Efforts to peg physician pay to develop performance, which has become part of Medicare's arsenal to manage costs, are misguided, Plested said.
He said, "The problem is who sets the standards?"
What are they based on? Do they take into account the totality of the practice? Specialty societies struggle with defining what good care is. It is impractical to think that Medicare or an insurance company can describe quality more successfully than the profession itself, Plested said.
He asked, "Do you want to affect behavior by setting rules or have the profession guided by a sense of ethics?"
In the fullness of time, the solution to medical cost increases is better technology, more sensible expectations on the part of patients and more use of nonphysical medical providers, Plested said, but several decisions about medical care and costs go to the public, not to the physician.
"There is no way everyone can have all of the care they want to have," Plested said. There simply are not sufficient resources to go around. "If you have the means, do you have the right to pay for the things you want?"

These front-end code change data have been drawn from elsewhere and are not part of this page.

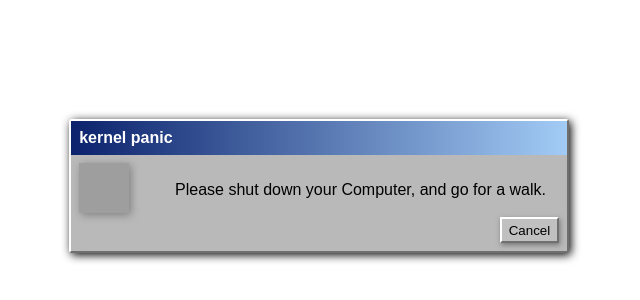
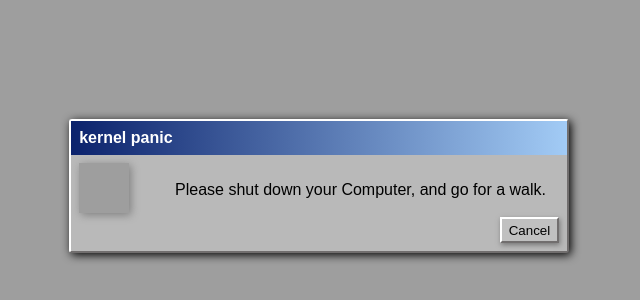
Before and after one commit to Parween92/Notsalgia-mit-flexbox, a plain HTML site: page index.html in a window 1280 px wide. Shown: the part 214-514 px from the top of the page, without its empty margins (321-961 px from the left). Drawn offline with Linux system fonts and the light colour scheme; the site is published under a folder, as on GitHub Pages, so addresses that start at the root find nothing; grey boxes are pictures that could not be loaded.

Commit message:
Hyperlink

```diff
--- a/style.css
+++ b/style.css
@@ -12,7 +12,7 @@
         align-items: center;
 
         height:100vh;
-        background: url('/Win-pa.png');
+        background: url('./Win-pa.png');
         background-repeat: no-repeat;
         background-size:cover;
     }
```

Physicians cannot make those decisions and government must not, he said.